# MATERIALS PROVIDED:
# # #
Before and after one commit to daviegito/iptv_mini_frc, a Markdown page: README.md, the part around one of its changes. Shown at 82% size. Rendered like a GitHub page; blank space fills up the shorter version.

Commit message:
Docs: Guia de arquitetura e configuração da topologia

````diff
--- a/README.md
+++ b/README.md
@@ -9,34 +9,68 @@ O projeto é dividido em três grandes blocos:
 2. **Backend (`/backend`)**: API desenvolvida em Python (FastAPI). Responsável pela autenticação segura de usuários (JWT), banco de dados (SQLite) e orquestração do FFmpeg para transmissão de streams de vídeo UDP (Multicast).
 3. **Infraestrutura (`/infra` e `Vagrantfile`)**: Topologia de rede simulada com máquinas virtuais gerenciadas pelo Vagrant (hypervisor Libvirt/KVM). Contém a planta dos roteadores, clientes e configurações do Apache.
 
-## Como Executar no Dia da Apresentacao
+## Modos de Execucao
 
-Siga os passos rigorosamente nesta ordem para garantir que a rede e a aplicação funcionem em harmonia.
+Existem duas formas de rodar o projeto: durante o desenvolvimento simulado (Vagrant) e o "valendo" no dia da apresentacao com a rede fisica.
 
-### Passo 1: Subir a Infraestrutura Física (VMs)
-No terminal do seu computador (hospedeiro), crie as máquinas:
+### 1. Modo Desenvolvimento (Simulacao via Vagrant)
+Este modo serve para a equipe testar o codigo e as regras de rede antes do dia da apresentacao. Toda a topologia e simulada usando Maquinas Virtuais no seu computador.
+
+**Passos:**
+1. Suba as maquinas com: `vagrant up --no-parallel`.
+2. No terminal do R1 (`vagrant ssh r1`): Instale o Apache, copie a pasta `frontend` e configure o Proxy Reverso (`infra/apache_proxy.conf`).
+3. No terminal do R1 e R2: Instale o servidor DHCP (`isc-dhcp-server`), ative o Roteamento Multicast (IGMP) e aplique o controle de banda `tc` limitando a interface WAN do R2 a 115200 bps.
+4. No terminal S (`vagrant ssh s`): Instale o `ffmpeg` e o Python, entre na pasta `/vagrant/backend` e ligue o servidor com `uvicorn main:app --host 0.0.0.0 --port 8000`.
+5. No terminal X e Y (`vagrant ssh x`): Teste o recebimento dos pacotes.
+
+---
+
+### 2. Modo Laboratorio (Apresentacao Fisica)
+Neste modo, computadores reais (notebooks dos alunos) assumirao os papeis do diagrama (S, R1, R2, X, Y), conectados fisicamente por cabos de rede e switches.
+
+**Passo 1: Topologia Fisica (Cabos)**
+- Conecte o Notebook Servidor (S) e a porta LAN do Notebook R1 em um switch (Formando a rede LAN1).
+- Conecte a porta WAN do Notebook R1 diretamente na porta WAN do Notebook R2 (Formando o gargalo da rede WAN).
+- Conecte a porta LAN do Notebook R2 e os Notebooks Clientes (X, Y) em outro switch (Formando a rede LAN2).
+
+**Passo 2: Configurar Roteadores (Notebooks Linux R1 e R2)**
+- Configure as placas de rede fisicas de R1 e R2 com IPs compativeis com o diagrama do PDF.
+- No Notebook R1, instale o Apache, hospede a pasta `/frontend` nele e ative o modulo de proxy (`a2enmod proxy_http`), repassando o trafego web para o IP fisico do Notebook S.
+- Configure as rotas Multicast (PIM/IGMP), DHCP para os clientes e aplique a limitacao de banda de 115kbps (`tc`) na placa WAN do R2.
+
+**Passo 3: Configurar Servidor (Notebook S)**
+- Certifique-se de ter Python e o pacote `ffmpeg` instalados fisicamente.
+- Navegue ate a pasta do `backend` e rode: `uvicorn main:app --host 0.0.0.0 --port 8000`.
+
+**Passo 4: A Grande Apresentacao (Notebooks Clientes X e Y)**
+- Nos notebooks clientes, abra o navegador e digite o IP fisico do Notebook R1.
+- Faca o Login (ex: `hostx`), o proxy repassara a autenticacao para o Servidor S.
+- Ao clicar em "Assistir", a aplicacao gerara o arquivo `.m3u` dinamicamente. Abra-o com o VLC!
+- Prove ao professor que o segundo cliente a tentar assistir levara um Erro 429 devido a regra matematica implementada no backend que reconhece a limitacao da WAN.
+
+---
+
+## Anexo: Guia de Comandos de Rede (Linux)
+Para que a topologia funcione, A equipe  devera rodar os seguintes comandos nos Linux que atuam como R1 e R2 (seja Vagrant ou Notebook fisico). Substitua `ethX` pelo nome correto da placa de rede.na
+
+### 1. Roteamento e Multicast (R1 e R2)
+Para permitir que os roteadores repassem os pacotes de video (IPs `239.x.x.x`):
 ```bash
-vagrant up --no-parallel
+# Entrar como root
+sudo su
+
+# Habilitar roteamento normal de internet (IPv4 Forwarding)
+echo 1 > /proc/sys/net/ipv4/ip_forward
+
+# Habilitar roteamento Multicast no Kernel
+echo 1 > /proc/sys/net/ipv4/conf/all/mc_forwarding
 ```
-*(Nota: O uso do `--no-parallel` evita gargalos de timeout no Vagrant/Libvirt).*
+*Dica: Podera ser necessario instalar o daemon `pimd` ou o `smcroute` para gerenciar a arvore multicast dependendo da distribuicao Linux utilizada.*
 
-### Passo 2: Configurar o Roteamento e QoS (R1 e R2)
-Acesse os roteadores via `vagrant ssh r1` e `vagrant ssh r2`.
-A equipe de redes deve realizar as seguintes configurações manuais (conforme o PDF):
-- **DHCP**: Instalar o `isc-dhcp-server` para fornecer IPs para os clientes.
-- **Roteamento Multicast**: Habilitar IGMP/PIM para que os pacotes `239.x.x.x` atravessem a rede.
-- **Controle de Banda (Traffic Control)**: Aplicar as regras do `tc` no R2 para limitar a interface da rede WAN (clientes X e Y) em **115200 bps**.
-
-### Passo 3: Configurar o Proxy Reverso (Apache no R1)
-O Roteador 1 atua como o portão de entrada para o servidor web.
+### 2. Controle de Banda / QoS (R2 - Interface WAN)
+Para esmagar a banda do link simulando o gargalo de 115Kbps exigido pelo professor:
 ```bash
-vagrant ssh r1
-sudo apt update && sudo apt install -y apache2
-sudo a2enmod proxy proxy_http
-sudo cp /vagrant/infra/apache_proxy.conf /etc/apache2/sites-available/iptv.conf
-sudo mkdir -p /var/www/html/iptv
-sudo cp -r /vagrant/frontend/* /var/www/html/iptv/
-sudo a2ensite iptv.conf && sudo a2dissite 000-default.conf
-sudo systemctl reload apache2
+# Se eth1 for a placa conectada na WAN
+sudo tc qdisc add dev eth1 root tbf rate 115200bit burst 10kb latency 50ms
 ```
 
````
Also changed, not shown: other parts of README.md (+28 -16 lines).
# # #
# TO DO:
An exact copy of the entire material is required.

# ANSWER TO THE EXERCISE:
Before and after one commit to daviegito/iptv_mini_frc, a Markdown page: README.md, the part around one of its changes. Shown at 82% size. Rendered like a GitHub page; blank space fills up the shorter version.

Commit message:
Docs: Guia de arquitetura e configuração da topologia

````diff
--- a/README.md
+++ b/README.md
@@ -9,34 +9,68 @@ O projeto é dividido em três grandes blocos:
 2. **Backend (`/backend`)**: API desenvolvida em Python (FastAPI). Responsável pela autenticação segura de usuários (JWT), banco de dados (SQLite) e orquestração do FFmpeg para transmissão de streams de vídeo UDP (Multicast).
 3. **Infraestrutura (`/infra` e `Vagrantfile`)**: Topologia de rede simulada com máquinas virtuais gerenciadas pelo Vagrant (hypervisor Libvirt/KVM). Contém a planta dos roteadores, clientes e configurações do Apache.
 
-## Como Executar no Dia da Apresentacao
+## Modos de Execucao
 
-Siga os passos rigorosamente nesta ordem para garantir que a rede e a aplicação funcionem em harmonia.
+Existem duas formas de rodar o projeto: durante o desenvolvimento simulado (Vagrant) e o "valendo" no dia da apresentacao com a rede fisica.
 
-### Passo 1: Subir a Infraestrutura Física (VMs)
-No terminal do seu computador (hospedeiro), crie as máquinas:
+### 1. Modo Desenvolvimento (Simulacao via Vagrant)
+Este modo serve para a equipe testar o codigo e as regras de rede antes do dia da apresentacao. Toda a topologia e simulada usando Maquinas Virtuais no seu computador.
+
+**Passos:**
+1. Suba as maquinas com: `vagrant up --no-parallel`.
+2. No terminal do R1 (`vagrant ssh r1`): Instale o Apache, copie a pasta `frontend` e configure o Proxy Reverso (`infra/apache_proxy.conf`).
+3. No terminal do R1 e R2: Instale o servidor DHCP (`isc-dhcp-server`), ative o Roteamento Multicast (IGMP) e aplique o controle de banda `tc` limitando a interface WAN do R2 a 115200 bps.
+4. No terminal S (`vagrant ssh s`): Instale o `ffmpeg` e o Python, entre na pasta `/vagrant/backend` e ligue o servidor com `uvicorn main:app --host 0.0.0.0 --port 8000`.
+5. No terminal X e Y (`vagrant ssh x`): Teste o recebimento dos pacotes.
+
+---
+
+### 2. Modo Laboratorio (Apresentacao Fisica)
+Neste modo, computadores reais (notebooks dos alunos) assumirao os papeis do diagrama (S, R1, R2, X, Y), conectados fisicamente por cabos de rede e switches.
+
+**Passo 1: Topologia Fisica (Cabos)**
+- Conecte o Notebook Servidor (S) e a porta LAN do Notebook R1 em um switch (Formando a rede LAN1).
+- Conecte a porta WAN do Notebook R1 diretamente na porta WAN do Notebook R2 (Formando o gargalo da rede WAN).
+- Conecte a porta LAN do Notebook R2 e os Notebooks Clientes (X, Y) em outro switch (Formando a rede LAN2).
+
+**Passo 2: Configurar Roteadores (Notebooks Linux R1 e R2)**
+- Configure as placas de rede fisicas de R1 e R2 com IPs compativeis com o diagrama do PDF.
+- No Notebook R1, instale o Apache, hospede a pasta `/frontend` nele e ative o modulo de proxy (`a2enmod proxy_http`), repassando o trafego web para o IP fisico do Notebook S.
+- Configure as rotas Multicast (PIM/IGMP), DHCP para os clientes e aplique a limitacao de banda de 115kbps (`tc`) na placa WAN do R2.
+
+**Passo 3: Configurar Servidor (Notebook S)**
+- Certifique-se de ter Python e o pacote `ffmpeg` instalados fisicamente.
+- Navegue ate a pasta do `backend` e rode: `uvicorn main:app --host 0.0.0.0 --port 8000`.
+
+**Passo 4: A Grande Apresentacao (Notebooks Clientes X e Y)**
+- Nos notebooks clientes, abra o navegador e digite o IP fisico do Notebook R1.
+- Faca o Login (ex: `hostx`), o proxy repassara a autenticacao para o Servidor S.
+- Ao clicar em "Assistir", a aplicacao gerara o arquivo `.m3u` dinamicamente. Abra-o com o VLC!
+- Prove ao professor que o segundo cliente a tentar assistir levara um Erro 429 devido a regra matematica implementada no backend que reconhece a limitacao da WAN.
+
+---
+
+## Anexo: Guia de Comandos de Rede (Linux)
+Para que a topologia funcione, A equipe  devera rodar os seguintes comandos nos Linux que atuam como R1 e R2 (seja Vagrant ou Notebook fisico). Substitua `ethX` pelo nome correto da placa de rede.na
+
+### 1. Roteamento e Multicast (R1 e R2)
+Para permitir que os roteadores repassem os pacotes de video (IPs `239.x.x.x`):
 ```bash
-vagrant up --no-parallel
+# Entrar como root
+sudo su
+
+# Habilitar roteamento normal de internet (IPv4 Forwarding)
+echo 1 > /proc/sys/net/ipv4/ip_forward
+
+# Habilitar roteamento Multicast no Kernel
+echo 1 > /proc/sys/net/ipv4/conf/all/mc_forwarding
 ```
-*(Nota: O uso do `--no-parallel` evita gargalos de timeout no Vagrant/Libvirt).*
+*Dica: Podera ser necessario instalar o daemon `pimd` ou o `smcroute` para gerenciar a arvore multicast dependendo da distribuicao Linux utilizada.*
 
-### Passo 2: Configurar o Roteamento e QoS (R1 e R2)
-Acesse os roteadores via `vagrant ssh r1` e `vagrant ssh r2`.
-A equipe de redes deve realizar as seguintes configurações manuais (conforme o PDF):
-- **DHCP**: Instalar o `isc-dhcp-server` para fornecer IPs para os clientes.
-- **Roteamento Multicast**: Habilitar IGMP/PIM para que os pacotes `239.x.x.x` atravessem a rede.
-- **Controle de Banda (Traffic Control)**: Aplicar as regras do `tc` no R2 para limitar a interface da rede WAN (clientes X e Y) em **115200 bps**.
-
-### Passo 3: Configurar o Proxy Reverso (Apache no R1)
-O Roteador 1 atua como o portão de entrada para o servidor web.
+### 2. Controle de Banda / QoS (R2 - Interface WAN)
+Para esmagar a banda do link simulando o gargalo de 115Kbps exigido pelo professor:
 ```bash
-vagrant ssh r1
-sudo apt update && sudo apt install -y apache2
-sudo a2enmod proxy proxy_http
-sudo cp /vagrant/infra/apache_proxy.conf /etc/apache2/sites-available/iptv.conf
-sudo mkdir -p /var/www/html/iptv
-sudo cp -r /vagrant/frontend/* /var/www/html/iptv/
-sudo a2ensite iptv.conf && sudo a2dissite 000-default.conf
-sudo systemctl reload apache2
+# Se eth1 for a placa conectada na WAN
+sudo tc qdisc add dev eth1 root tbf rate 115200bit burst 10kb latency 50ms
 ```
 
````
Also changed, not shown: other parts of README.md (+28 -16 lines).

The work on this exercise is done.